Semantic Highlighting

The Lean language server provides semantic highlighting information to editors. In order to benefit from this in VSCode, you may need to activate the "Editor > Semantic Highlighting" option in the preferences (this is translates to "editor.semanticHighlighting.enabled": true, in settings.json). The default option here is to let your color theme decides whether it activates semantic highlighting (the default themes Dark+ and Light+ do activate it for instance).

However this may be insufficient if your color theme does not distinguish enough syntax categories or distinguishes them very subtly. For instance the default Light+ theme uses color #001080 for variables. This is awfully close to #000000 that is used as the default text color. This makes it very easy to miss an accidental use of auto bound implicit arguments. For instance in

def my_id (n : nat) := n

maybe nat is a typo and Nat was intended. If your color theme is good enough then you should see that n and nat have the same color since they are both marked as variables by semantic highlighting. If you rather write (n : Nat) then n keeps its variable color but Nat gets the default text color.

If you use such a bad theme, you can fix things by modifying the Semantic Token Color Customizations configuration. This cannot be done directly in the preferences dialog but you can click on "Edit in settings.json" to directly edit the settings file. Beware that you must save this file (in the same way you save any file opened in VSCode) before seeing any effect in other tabs or VSCode windows.

In the main config object, you can add something like

"editor.semanticTokenColorCustomizations": {
        "[Default Light+]": {"rules": {"function": "#ff0000", "property": "#00ff00", "variable": "#ff00ff"}}

The colors in this example are not meant to be nice but to be easy to spot in your file when testing. Of course you need to replace Default Light+ with the name of your theme, and you can customize several themes if you use several themes. VSCode will display small colored boxes next to the HTML color specifications. Hovering on top of a color specification opens a convenient color picker dialog.

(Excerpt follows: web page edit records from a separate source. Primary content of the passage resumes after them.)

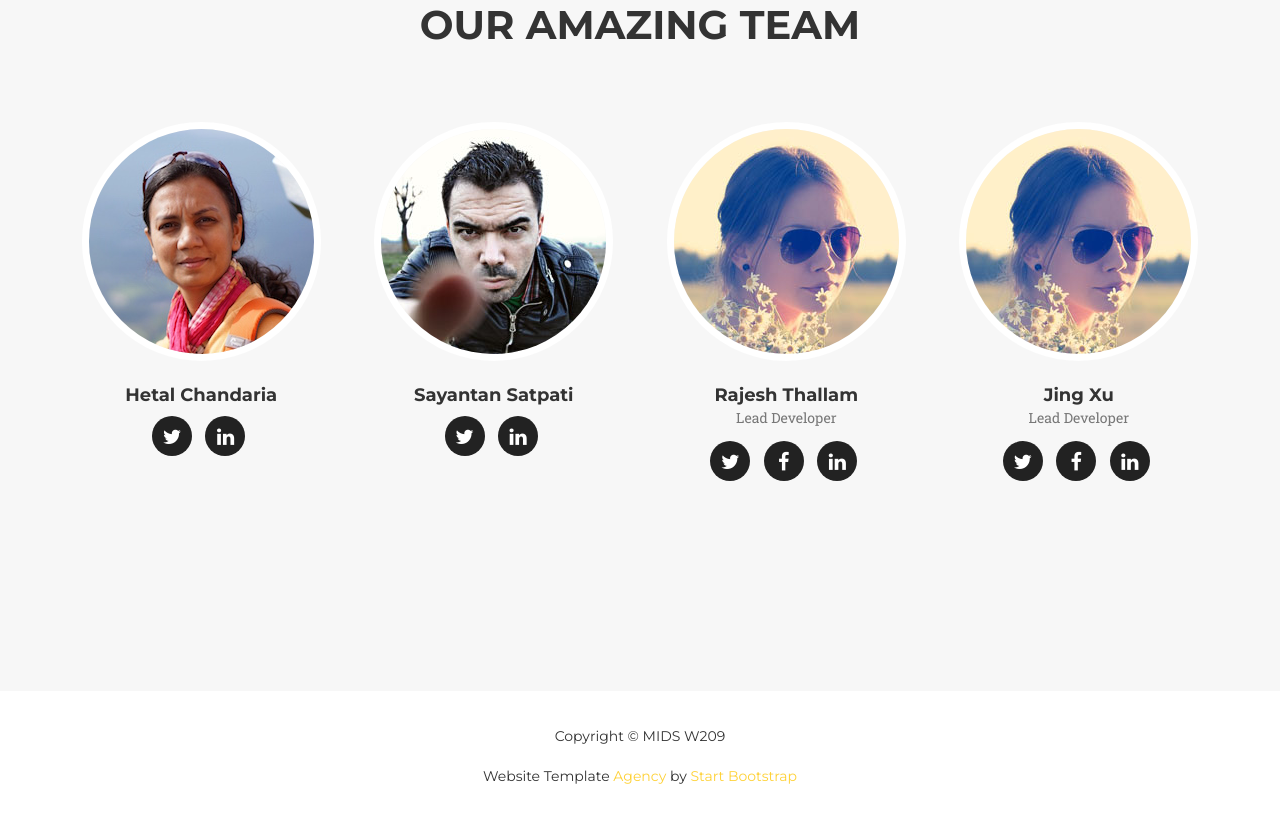
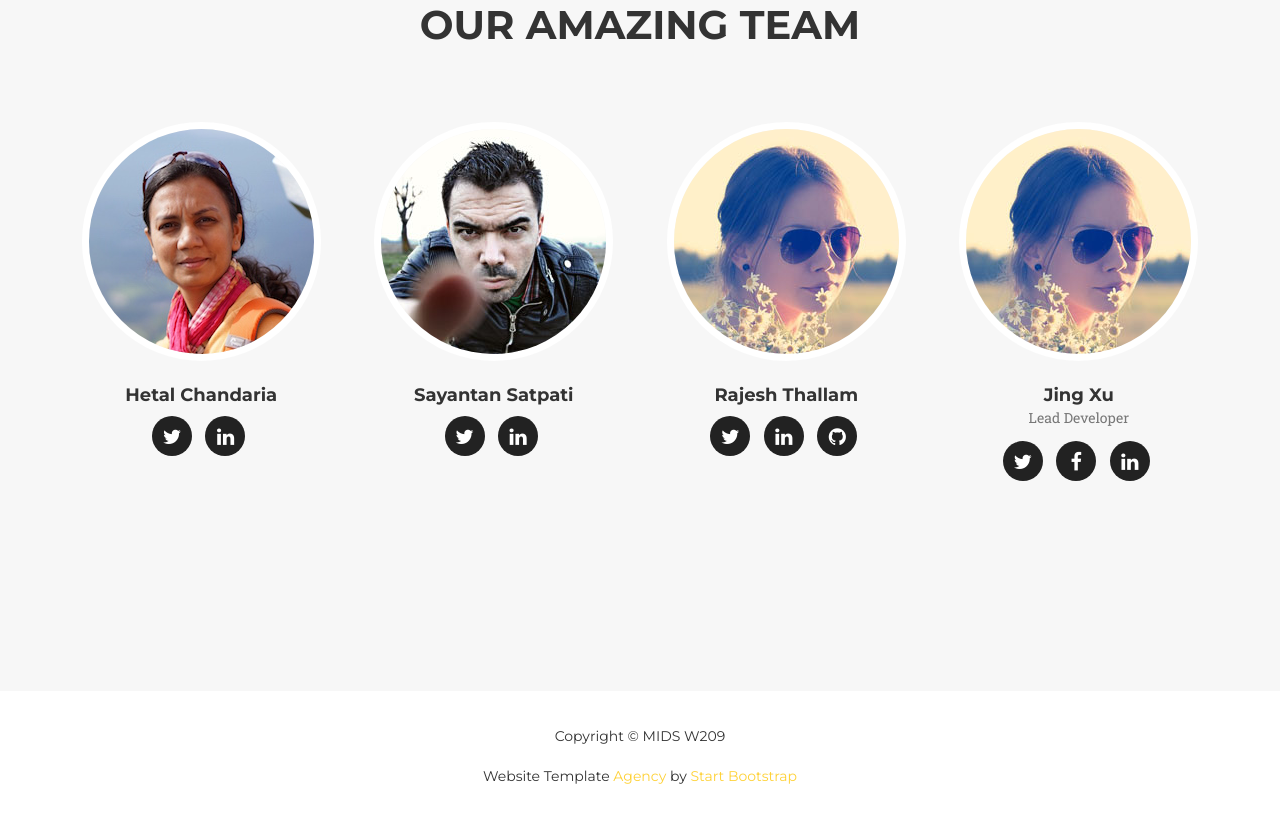
Before and after one commit to RajeshThallam/MIDS-W209-FINAL-PROJECT, a plain HTML site: page yelp/index.html in a window 1280 px wide. Shown: the part 7179-8000 px from the top of the page. Drawn offline with nearby package versions, Linux system fonts and the light colour scheme; no server answers; a script that the page names is missing; a web font is replaced by a local one.

Commit message:
Updated contact info

```diff
--- a/yelp/index.html
+++ b/yelp/index.html
@@ -417,13 +417,15 @@
                     <div class="team-member">
                         <img src="img/team/3.jpg" class="img-responsive img-circle" alt="">
                         <h4>Rajesh Thallam</h4>
-                        <p class="text-muted">Lead Developer</p>
+                        <p class="text-muted"></p>
                         <ul class="list-inline social-buttons">
-                            <li><a href="#"><i class="fa fa-twitter"></i></a>
+                            <li><a href="https://twitter.com/rajesh_thallam"><i class="fa fa-twitter"></i></a>
                             </li>
-                            <li><a href="#"><i class="fa fa-facebook"></i></a>
+                            <!--<li><a href="#"><i class="fa fa-facebook"></i></a>-->
+                            <!--</li>-->
+                            <li><a href="https://www.linkedin.com/in/rajeshthallam"><i class="fa fa-linkedin"></i></a>
                             </li>
-                            <li><a href="#"><i class="fa fa-linkedin"></i></a>
+                            <li><a href="https://github.com/rajeshthallam/"><i class="fa fa-github"></i></a>
                             </li>
                         </ul>
                     </div>
```
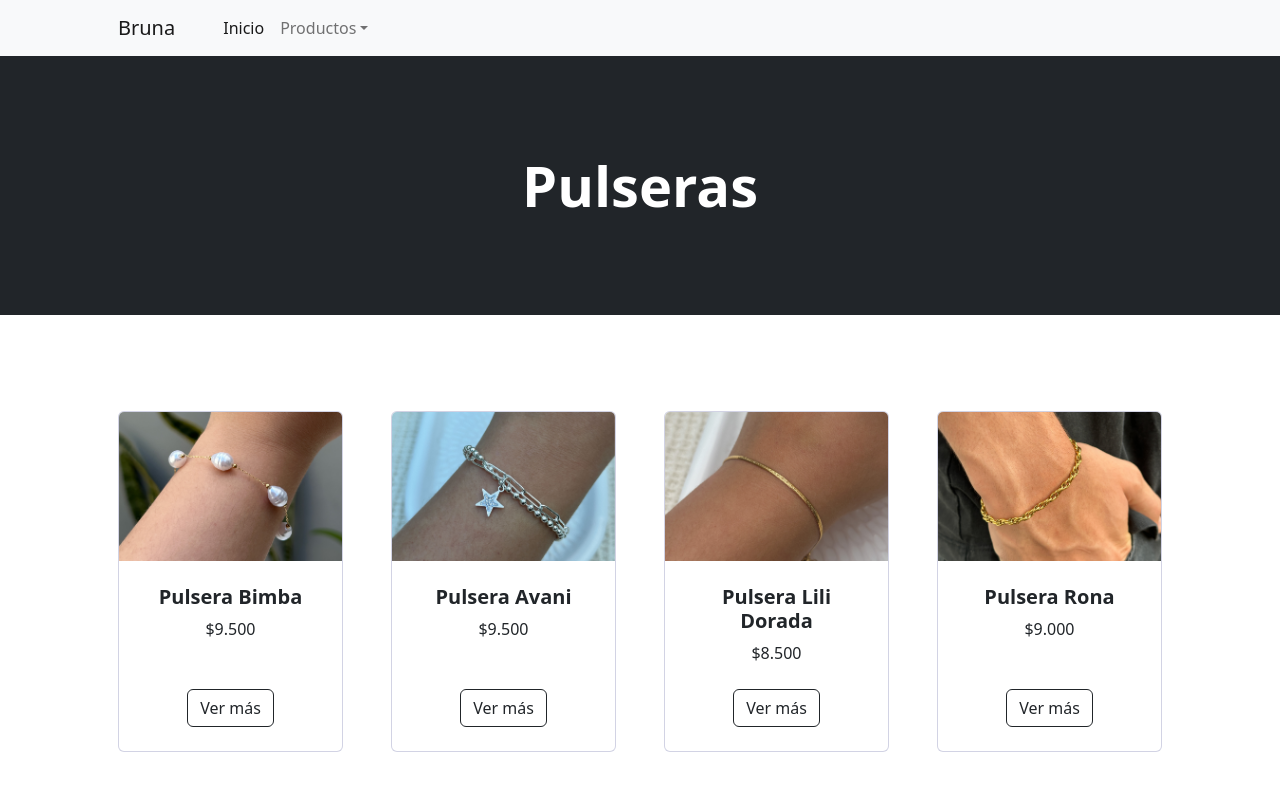
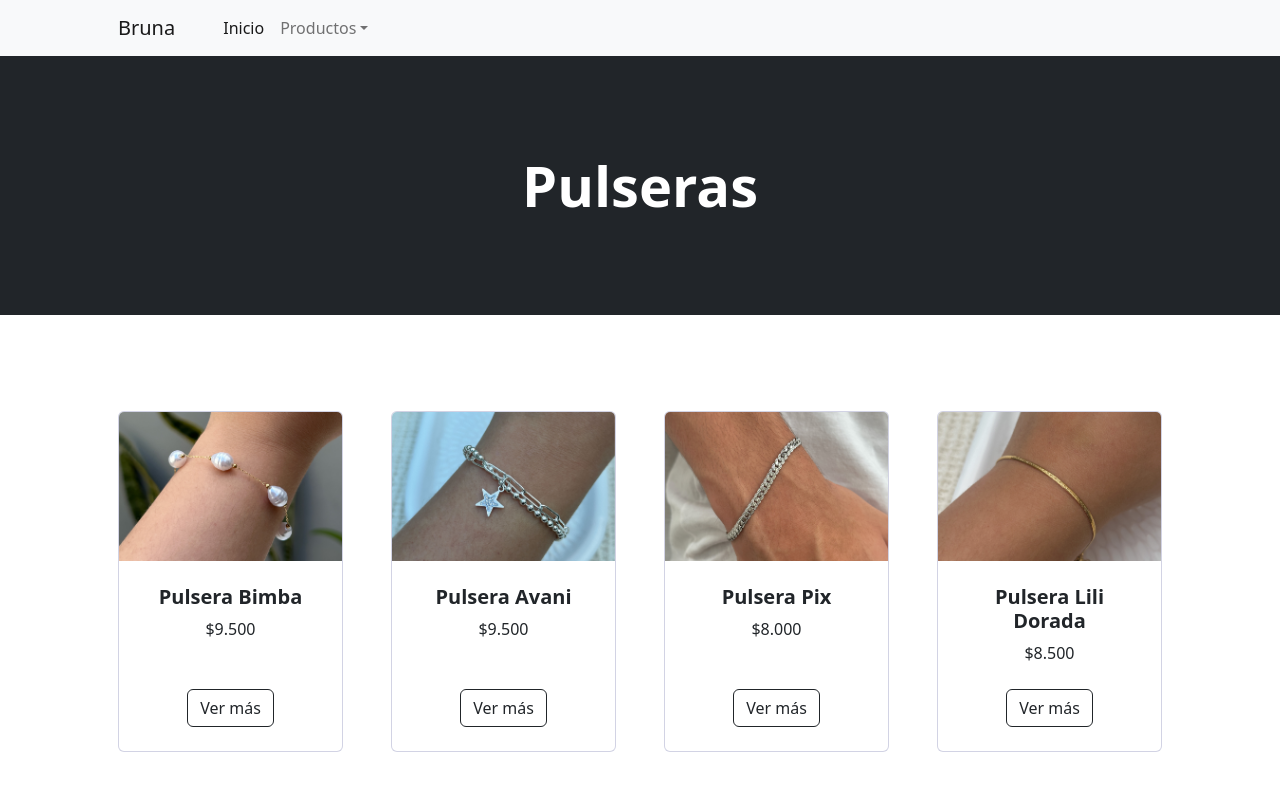
Before and after one commit to BrunaAccesorios/Pulseras, a plain HTML site: page index.html in a window 1280 px wide. Shown: the top 797 px of the page. Drawn offline with nearby package versions, Linux system fonts and the light colour scheme.

Commit message:
Update index.html

```diff
--- a/index.html
+++ b/index.html
@@ -105,6 +105,29 @@
                             <!-- Product actions-->
                             <div class="card-footer p-4 pt-0 border-top-0 bg-transparent">
                                 <div class="text-center"><a class="btn btn-outline-dark mt-auto" href="https://brunaaccesorios.github.io/Pulsera-Avani/">Ver más</a></div>
+                            </div>
+                        </div>
+                    </div>
+                    <div class="col mb-5">
+                        <div class="card h-100">
+                             <!-- Product image-->
+                            <a href="https://brunaaccesorios.github.io/Pulsera-Pix/">
+                            <img class="card-img-top" src="assets - copia/pulseras/pix.jpg" alt="..." />
+                            </a>
+                            <!-- Product details-->
+                            <div class="card-body p-4">
+                                <div class="text-center">
+                                    <!-- Product name-->
+                                    <h5 class="fw-bolder">Pulsera Pix</h5>
+
+                                    <!-- Product price-->
+
+                                    $8.000
+                                </div>
+                            </div>
+                            <!-- Product actions-->
+                            <div class="card-footer p-4 pt-0 border-top-0 bg-transparent">
+                                <div class="text-center"><a class="btn btn-outline-dark mt-auto" href="https://brunaaccesorios.github.io/Pulsera-Pix/">Ver más</a></div>
                             </div>
                         </div>
                     </div>
```
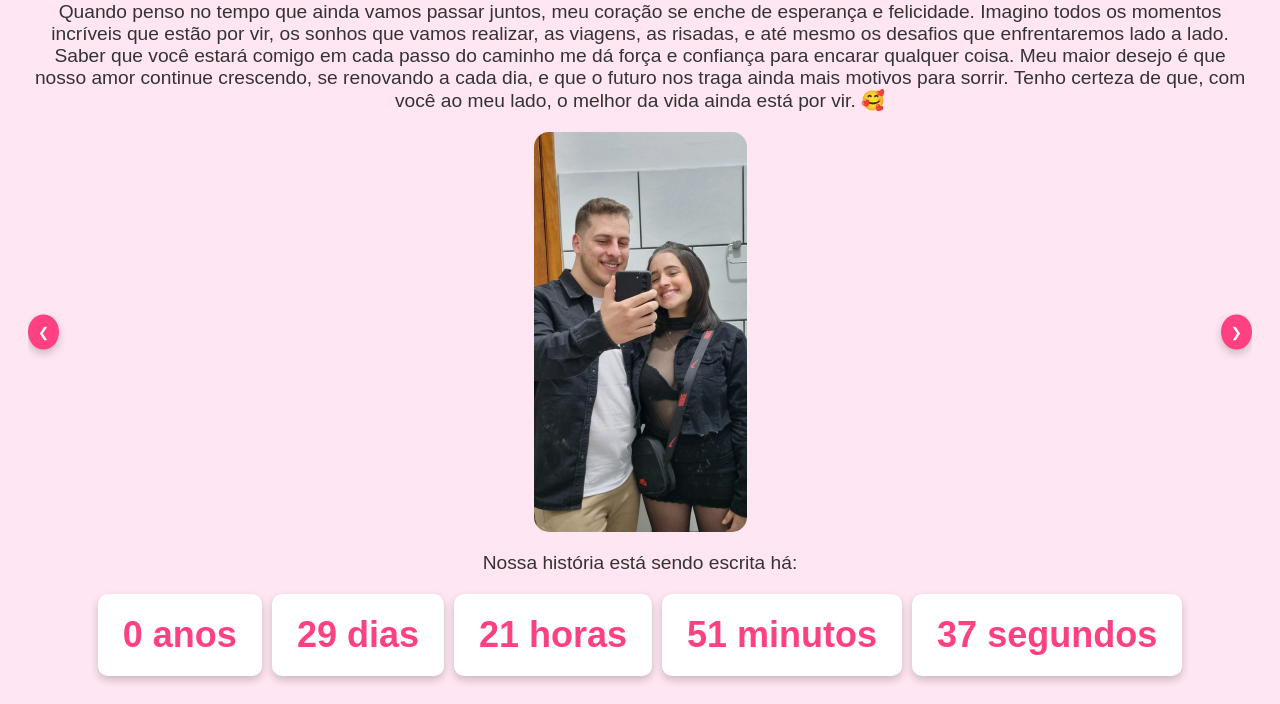
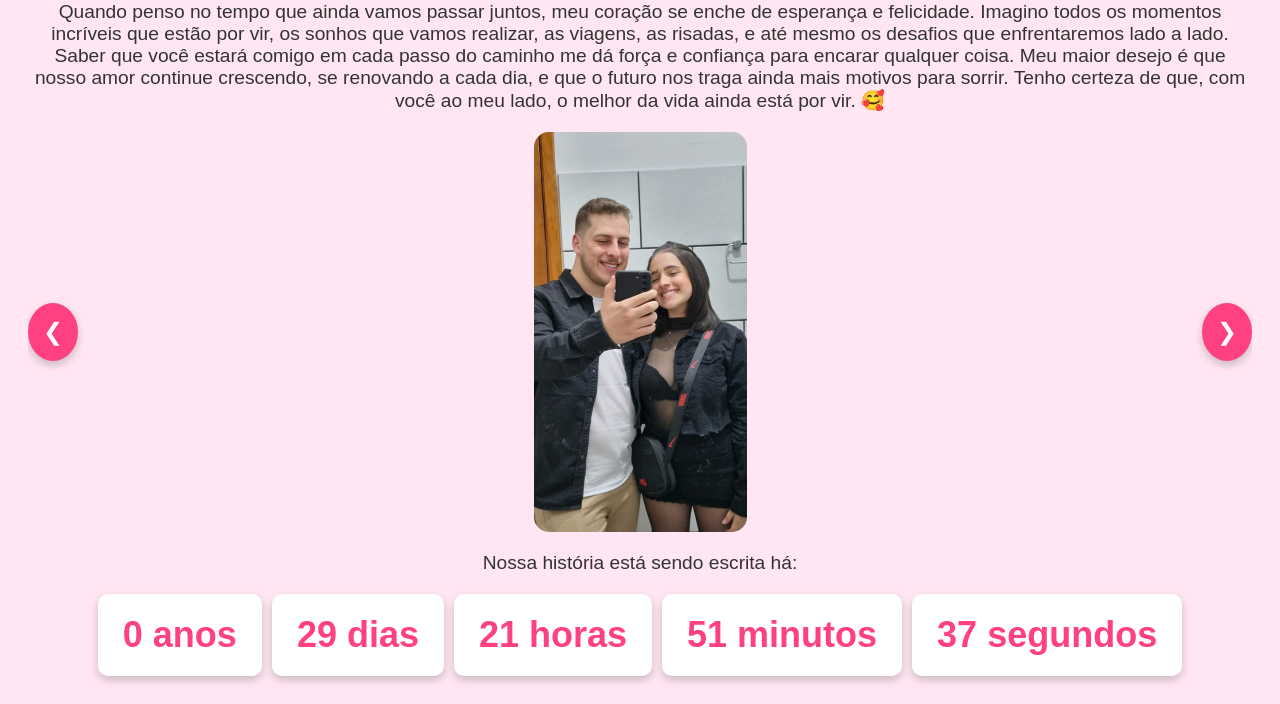
Before and after one commit to ianFerranti2002/timerAmor, a plain HTML site: page index.html in a window 1280 px wide. Shown: the part 108-812 px from the top of the page. Drawn offline with Linux system fonts and the light colour scheme.

Commit message:
Update index.html

```diff
--- a/index.html
+++ b/index.html
@@ -61,10 +61,18 @@
             background-color: #ff4081;
             color: white;
             border: none;
-            padding: 10px;
+            padding: 15px;
             border-radius: 50%;
             cursor: pointer;
             box-shadow: 0 4px 8px rgba(0, 0, 0, 0.2);
+            transition: transform 0.3s ease, box-shadow 0.3s ease, background-color 0.3s ease;
+            font-size: 1.5em;
+        }
+
+        .carousel-buttons button:hover {
+            transform: scale(1.2);
+            box-shadow: 0 8px 16px rgba(0, 0, 0, 0.1);
+            background-color: #ff79b0;
         }
 
         .timer {
@@ -99,12 +107,13 @@
             font-size: 0.8em;
             color: #ff4081;
         }
-
     </style>
 </head>
 
 <body>
-    <h1><a href="https://www.youtube.com/watch?v=hodnntAN-Z4" target="_blank" style="color: #ff4081; text-decoration: none; font-weight: bold;">A Hora É Agora!</a> e sinta o quanto é especial para mim. 💖</h1>
+    <h1><a href="https://www.youtube.com/watch?v=hodnntAN-Z4" target="_blank"
+            style="color: #ff4081; text-decoration: none; font-weight: bold;">A Hora É Agora!</a> e sinta o quanto é
+        especial para mim. 💖</h1>
     <p>Quando penso no tempo que ainda vamos passar juntos, meu coração se enche de esperança e felicidade. Imagino
         todos os momentos incríveis que estão por vir, os sonhos que vamos realizar, as viagens, as risadas, e até mesmo
         os desafios que enfrentaremos lado a lado. Saber que você estará comigo em cada passo do caminho me dá força e
```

In order to understand what function, property and variable mean in the above example, the easiest path is to open a Lean file and ask VSCode about its classification of various bits of your file. Open the command palette with Ctrl-shift-p (or ⌘-shift-p on a Mac) and search for "Inspect Editor Tokens and Scopes" (typing the word "tokens" should be enough to see it). You can then click on any word in your file and look if there is a "semantic token type" line in the displayed information.